Our educational establishment is very good at making promises, but not very good at keeping them.
Every couple of years, a new initiative is launched to give us hope that things will get better. The initiative is launched amidst great fanfare, agreements are signed, money is exchanged, meetings are held, acronyms are assigned, and for a while the initiative takes on a life of its own.
And then … a new initiative takes its place and the old one, having failed, is then forgotten.
A lot of work is involved in shifting chairs on the deck of the Titanic, and it involves a high degree of inventiveness and creativity to make it look convincing: Non-graded primary classrooms, whole-language instruction, portfolios, the New Math, year-round calendars, numerous federal and state assessment initiatives, school-to-work programs, diversity programs, the list goes on.
They promise smoother sailing, but only end up slowing things down, like barnacles on a ship.
Educational technology is the newest new idea promising to bring about positive change in schools. The only difference is that it is bigger, more all-encompassing, and will probably last a lot longer than other fads, tied-in as it is with broader cultural trends.
We have seen how technology has improved so many other things—communication, travel, industrial productivity; it is hard to imagine how it could not also improve education. Every home now has at least one computer, usually more: Why would not a school benefit from having them too?

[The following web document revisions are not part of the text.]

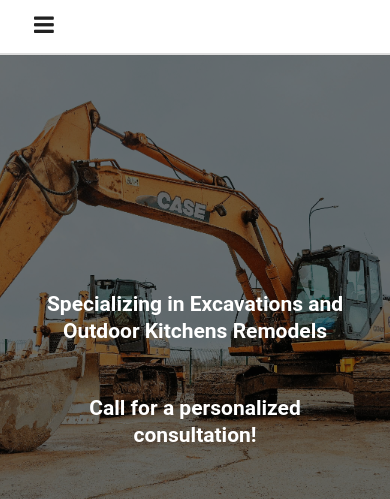
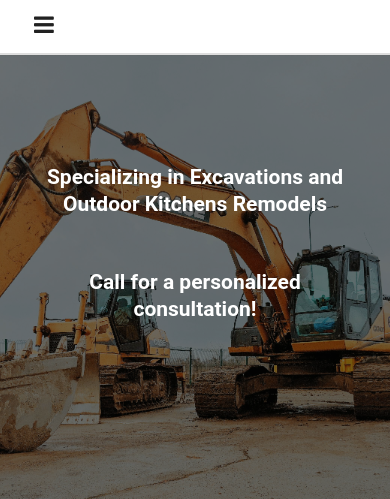
Before and after one commit to rclarkperez/BuildOutdoorsSpace, a React (Create React App) app: page / in a window 390 px wide. Shown: the part 146-645 px from the top of the page. Built offline with nearby package versions, Linux system fonts and the light colour scheme.

Commit message:
New padding

```diff
--- a/src/style/PagesStyle/Home.css
+++ b/src/style/PagesStyle/Home.css
@@ -23,6 +23,9 @@
     #home {
         height: 60vh;
     }
+    #text-box {
+        padding-top:10vh;
+    }
     #text {
         padding-top: 3vh;
         font-size: 21px;
```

Online education, done well, certainly seems to have benefits, particularly for homeschoolers who have no access to a good school.
Computer rooms became a fixture of schools as far back as the 1990s, and many schools now encourage and even require that every child bring an iPad to school.
The argument for this would appear straightforward: With a computer ready at hand, a student can increase his or her educational productivity. A computer makes it easier to write, easier to research, and easier to communicate.
Unfortunately, it also makes it easier to become distracted—and easier to distract others.
According to Todd Oppenheimer, author of The Flickering Mind: The False Promise of Technology in the Classroom and How Learning Can Be Saved, computers in the classroom tend to enhance whatever tendency a child already possesses. If the child is already proficient and productive, then it can make him more proficient and productive. But if the child is inefficient and easily distracted, it will make him even more inefficient and distracted.
Unfortunately, as we all know, most students are not efficient and productive, but quite the opposite. In fact, it is interesting to note how little actual evidence there is that computers in the classroom make education any easier or more effective.
Education technology is like a lot of things: It can be helpful if used wisely, but can make things worse if it is implemented without considering all its consequences.
Originally published in The Classical Teacher Winter 2013 edition.